By Jack Denton
European stocks fell on Friday, playing catch-up with a broad late-Thursday selloff on Wall Street, as inflation concerns continue to weigh on markets and oil prices have slid amid pessimistic demand expectations.
The pan-European Stoxx 600 /zigman2/quotes/210599654/delayed XX:SXXP +0.46% was 0.8% lower. London’s FTSE 100 /zigman2/quotes/210598409/delayed UK:UKX +0.20% , the CAC 40 /zigman2/quotes/210597958/delayed FR:PX1 +0.71% in Paris, and Frankfurt’s DAX /zigman2/quotes/210597999/delayed DX:DAX +0.46% were all down around 1%.
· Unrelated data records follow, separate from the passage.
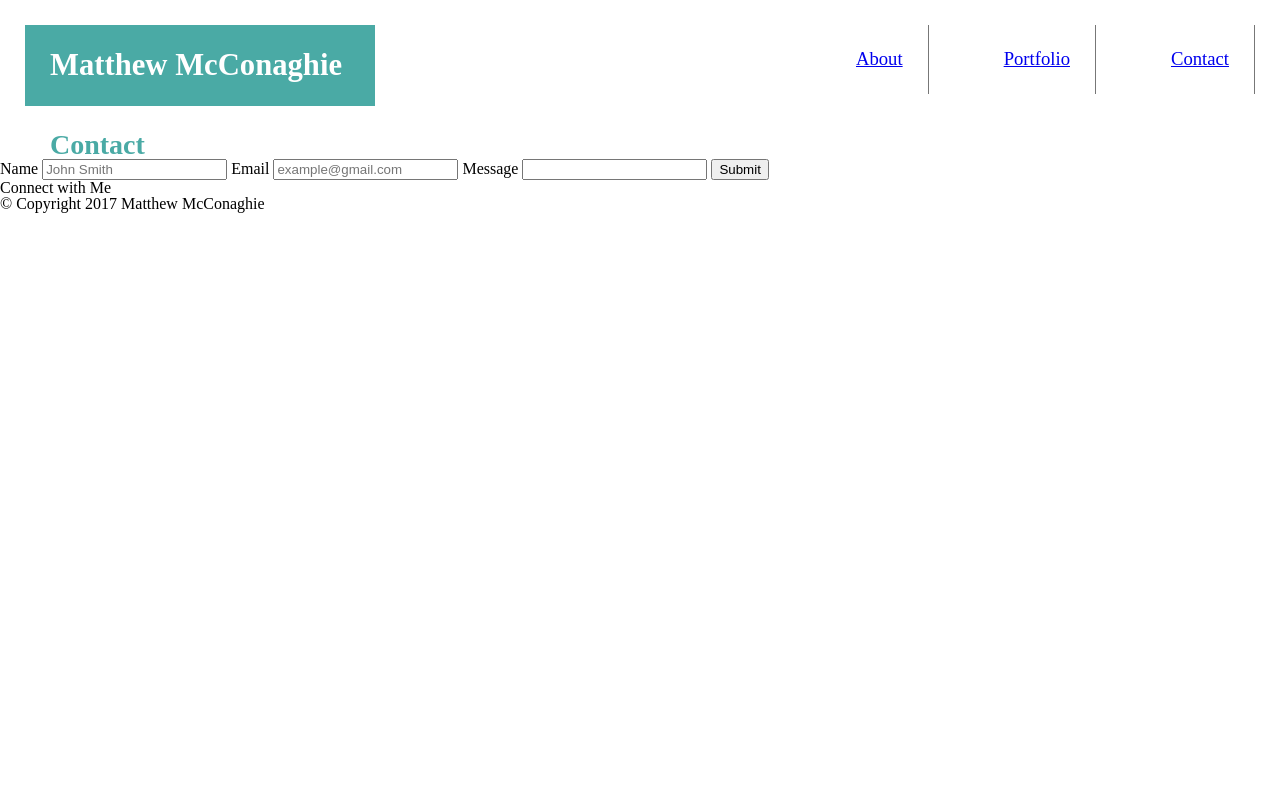
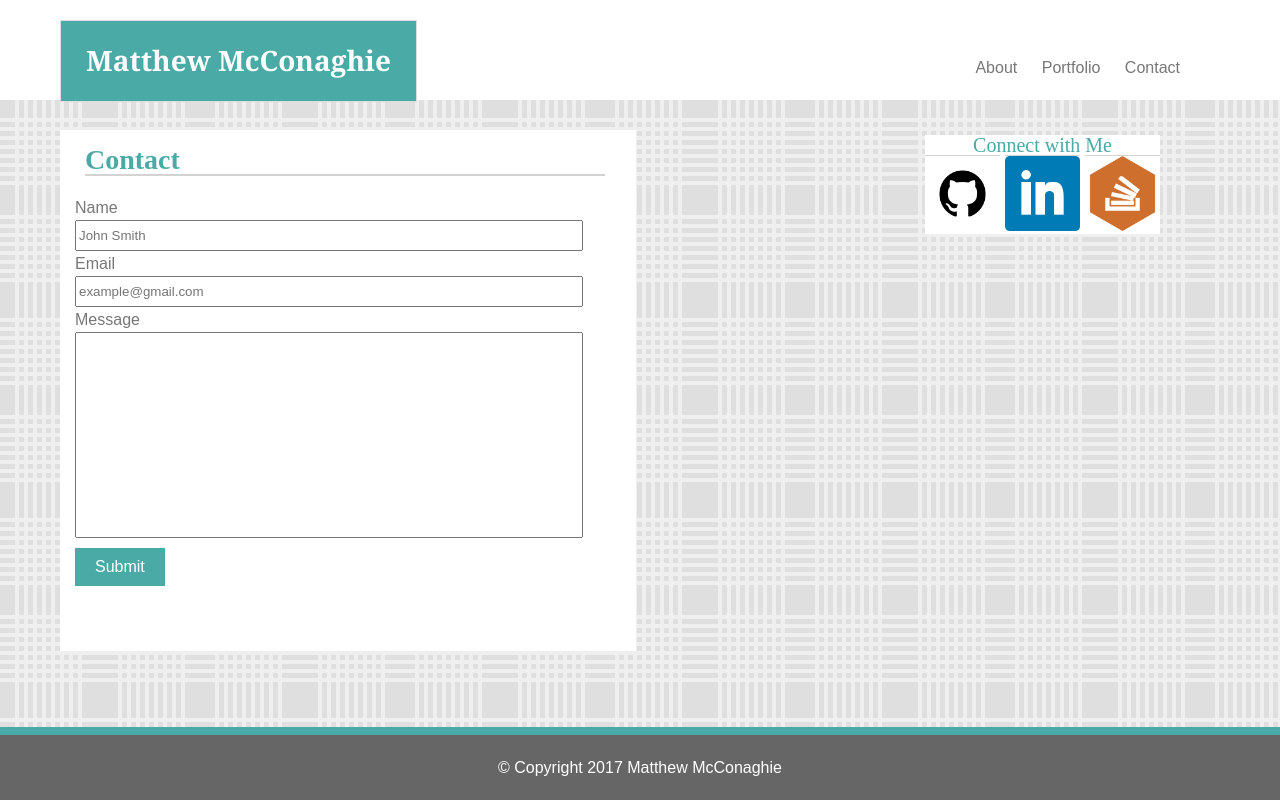
Before and after one commit to mmccon7/Basic-Portfolio, a plain HTML site: page contact.html in a window 1280 px wide. Drawn offline with Linux system fonts and the light colour scheme.

Commit message:
revised uplaod

```diff
--- a/assets/css/style.css
+++ b/assets/css/style.css
@@ -1,42 +1,208 @@
+.header {
+	background-color: white;
+	float: left;
+	width: 100%;
+	height: 50px;
+	padding-top: 20px;
+	padding-bottom: 30px;
+	top: 0;
+	left: 0;
+}
 
-
-#myname {
-	width: 300px;
-    background: #4aaaa5;
-    padding: 25px;
-    margin: 25px;
-    font-size: 23pt;
-    color: white;
-    font-weight: bold;
+.myname {
+	width: 355px;
+	height: 60px;
+    background-color: #4aaaa5;
+    padding-bottom: 20px;
+    text-align: center;
+    margin-left: 60px;
+    top: 0px;
+    border: 1px solid #dddddd;
     display: inline-block;
 }
 
-.navBar {
+h1 {
+	color: white;
+	font-size: 21pt;
+	font-weight: bold;
+	padding-top: 25px;
+	font-family: 'Georgia', Times, Times New Roman, serif;
+}
+
+.links {
 	float: right;
+	padding: 40px;
+	margin-right: 50px;
+	font-size: 12pt;
+	font-family: 'Arial', 'Helvetica Neue', Helvetica, sans-serif;
+}
+
+a {
+	text-decoration: none;
 	color: #777777;
-	padding: 25px;
-	margin: 25px;
-	font-size: 14pt;
-	border-right: .5px solid #777777;
-	border-width: 1px;
 }
+
+li {
+	display: inline;
+	padding: 10px;
+	text-decoration: none;
+}
+
+.about {
+	height: 400px;
+	float: left;
+	text-align: left;
+	width: 60%;
+	margin-top: 40px;
+	margin-left: 60px;
+	margin-bottom: 70px;
+}
+
+body {
+	background-image: url(../images/clothbackground.png);
+}
+
 
 h2 {
 	font-size: 21pt;
 	color: #4aaaa5;
 	font-weight: bold;
-	text-indent: 50px;
+	float: left;
+	width: 520px;
+	background-color: white;
+	border-top: 1px solid white;
+	margin-left: 10px;
+	border-bottom: 2px solid #D3D3D3;
 }
 
-.about {
+p {
+	width: 520px;
 	font-family: Arial, Helvetica, sans-serif;
 	color: #777777;
-
+	padding-top: 38px;
+	padding-bottom: 10px;
+	padding-right: 10px;
+	padding-left: 10px;
+	background-color: white;
+	border: 1px solid white;
+	font-size: 12pt;
 }
 
-img {
+#profilepic {
+	float: left;
 	width: 200px;
 	height: 300px;
+	margin: 10px;
+}
+
+aside {
+	background-color: white;
+	text-align: center;
+	float: right;
+	margin-top: 35px;
+	margin-right: 120px;
+	font-size: 15pt;
+	color: #4aaaa5;
+}
+
+#logos {
+	width: 75px;
+	height: 75px;
+	border-top: 1px solid #D3D3D3;
+}
+
+footer {
+	text-align: center;
+	background-color: #666666;
+	height: 65px;
+	border-top: 8px solid #4aaaa5;
+	position: fixed;
+	bottom: 0;
+	width: 100%;
+}
+
+#copyright {
+	padding-top: 25px;
+	color: white;
+	font-family: Arial, Helvetica, sans-serif;
+	clear: left;
+}
+
+#nature {
+	width: 300px;
+	height: 150px;
+	background-color: white;
 	padding: 25px;
-	margin: 25px;
 }
+
+#airplane {
+	width: 300px;
+	height: 150px;
+	background-color: white;
+	padding: 25px;
+}
+
+#technology {
+	width: 300px;
+	height: 150px;
+	background-color: white;
+	padding: 25px;
+}
+
+.portfolio {
+	height: 550px;
+	width: 60%;
+	margin-top: 35px;
+	margin-left: 60px;
+	margin-bottom: 400px;
+	display: inline-block;
+}
+
+.contact {
+	float: left;
+	width: 45%;
+	background-color: white;
+	padding: 15px;
+	margin-top: 30px;
+	margin-left: 60px;
+	margin-bottom: 50px;
+	box-sizing: border-box;
+}
+
+.contactform {
+	font-family: Arial, Helvetica, sans-serif;
+	color: #777777;
+	line-height: 25px;
+}
+
+.pp {
+	text-align: center;
+}
+
+#yourname {
+	width: 500px;
+	height: 25px;
+}
+
+#email {
+	width: 500px;
+	height: 25px;
+}
+
+#message {
+	height: 200px;
+	width: 500px;
+}
+
+#submit {
+	background-color: #4aaaa5;
+    border: none;
+    color: white;
+    padding: 10px 20px;
+    text-align: center;
+    text-decoration: none;
+    display: inline-block;
+    font-size: 16px;
+    margin-top: 10px;
+    cursor: pointer;
+}
--- a/contact.html
+++ b/contact.html
@@ -3,51 +3,69 @@
 
 <head>
   <meta charset="UTF-8">
-  <title>Contact Me</title>
+  <title>McConaghie</title>
   <link rel="stylesheet" type="text/css" href="assets/css/reset.css">
   <link rel="stylesheet" type="text/css" href="assets/css/style.css">
 
 </head>
+
 <body>
-
-<div id="myname">
+<nav class="header">
+	<div class="myname">
 	<h1>Matthew McConaghie</h1>
 	</div>
 
-	<div class="navBar">
-		<p><a href="contact.html">Contact</a></p>
+	<div class="links">
+		<ul id="list">
+			<li><a href="index.html">About</a></li>
+			<li><a href="portfolio.html">Portfolio</a></li>
+			<li><a href="contact.html">Contact</a></li>
+		</ul>
 	</div>
-
-	<div class="navBar">
-		<p><a href="portfolio.html">Portfolio</a></p>
-	</div>
-
-	<div class="navBar">
-		<p><a href="index.html">About</a></p>
-	</div>
-
+</nav>
+<section class="container">
+	<div class="contact">
 	<h2>Contact</h2>
-
+		<p>
 		<div class="contactform">
 		  <form action="/action_page.php">
 
-    <label for="name">Name</label>
-    <input type="text" id="name" name="firstlast" placeholder="John Smith">
-
-    <label for="email">Email</label>
+		    <label for="name">Name</label><br>
+		    <input type="text" id="yourname" name="firstlast" placeholder="John Smith">
+		<br>
+		    <label for="email">Email</label><br>
 		    <input type="text" id="email" name="email" placeholder="example@gmail.com">
-
-    <label for="message">Message</label>
+		<br>
+		    <label for="message">Message</label><br>
 		    <input type="text" id="message" name="message">
-
-    <input type="submit" value="Submit">
-
+		<br>
+		    <input type="submit" id="submit" value="Submit">
 			</form>
 		</div>
+		</p>
+	</div>
 
+	<aside class="sidebar">
 		<h3>Connect with Me</h3>
+		<a href="#" alt="github">
+			<img id="logos" src="assets/images/githublogo.png">
+		</a>
+		<a href="#" alt="linkedin">
+			<img id="logos" src="assets/images/linkedinlogo.png">
+		</a>
+		<a href="#" alt="stackoverflow">
+			<img id="logos" src="assets/images/stackoverflowlogo.png">
+		</a>
+	</aside>
 
-<p>© Copyright 2017 Matthew McConaghie</p>
+</section>
 
 </body>
+
+<footer>
+	<div id="copyright">
+© Copyright 2017 Matthew McConaghie
+	</div>
+</footer>
+
 </html>
```
Also changed, not shown: index.html (+37 -29 lines), portfolio.html (+45 -26 lines), 2 other files. Lines whose indentation alone changed are shown as unchanged.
U.S. stocks opened lower, with the Dow /zigman2/quotes/210598065/realtime DJIA +0.21% down 0.4% after futures remained positive for much of the Friday premarket. The turn negative came as the Federal Reserve said it would not extend bank capital level exemptions instituted during the pandemic.
Concerns around inflation remain the most dominant force behind market sentiment, according to Han Tan, an analyst at FXTM, as bond yields remain in the spotlight.
The yield on the benchmark 10-year U.S. Treasury /zigman2/quotes/211347051/realtime BX:TMUBMUSD10Y 0.00% held below 1.7% for much of the day, but spiked to 1.72% after the Fed announcement.
Tan also noted that Friday’s “quadruple witching” — a date on which options and futures for individual stocks and stock market indexes expire simultaneously — would likely give rise to heightened volatility. “But unruly bond yields are still likely to be the main culprit going forward,” Tan said.
The COVID-19 pandemic continues to loom over European markets, as Paris prepares for a month-long lockdown beginning on Friday night amid fears that France is facing another major wave of coronavirus infections.
The rollout of vaccines in the European Union is expected to pick up, following the conclusion from the European Medicines Agency that the COVID-19 vaccine developed by drug company AstraZeneca /zigman2/quotes/203048482/delayed UK:AZN +1.50% and the University of Oxford was “safe and effective.”
The regulator investigated the vaccine following reports of blood clots in people that had received the shot, with many European countries, including Germany and France, temporarily suspending issuing the vaccine.
Oil prices are slowly climbing after a sharp fall late on Thursday, as “oil sentiment towards Europe seems to be rock-bottom at the moment,” according to analyst Stephen Innes of Axi. The price of benchmark Brent crude climbed past the $64 a barrel mark, down from above $68 on Thursday.
“Still, as the vaccine continues coursing its way throughout the world, with major European countries resuming the use of AstraZeneca’s dose, a sustained global demand recovery is expected sometime soon,” Tan added.
European-listed major oil companies led the charge down, with shares in BP /zigman2/quotes/202286639/delayed UK:BP -0.34% , Royal Dutch Shell /zigman2/quotes/206428183/delayed UK:RDSA -0.40% , Total /zigman2/quotes/202121430/delayed IT:TOT -1.27% , and Eni /zigman2/quotes/209584888/delayed IT:ENI -0.46% all falling.
BMW /zigman2/quotes/202432319/delayed XE:BMW +1.72% stock shed more than 3%, erasing some of the gains from a rally earlier this week as the market cheered the company’s full-year earnings and strategy around electric vehicles.
Shares in Italian electricity and gas company Enel /zigman2/quotes/207756670/delayed IT:ENEL -0.64% are up more than 2% after the group’s full-year earnings outpaced expectations.
NatWest /zigman2/quotes/209265718/delayed UK:NWG +0.79% stock rose near 1%, following the U.K. government’s sale of £1.1 billion ($1.5 billion) of shares back to the British bank, representing around 5% of the total shares in issue. The sale will cut the government’s stake to less than 60%.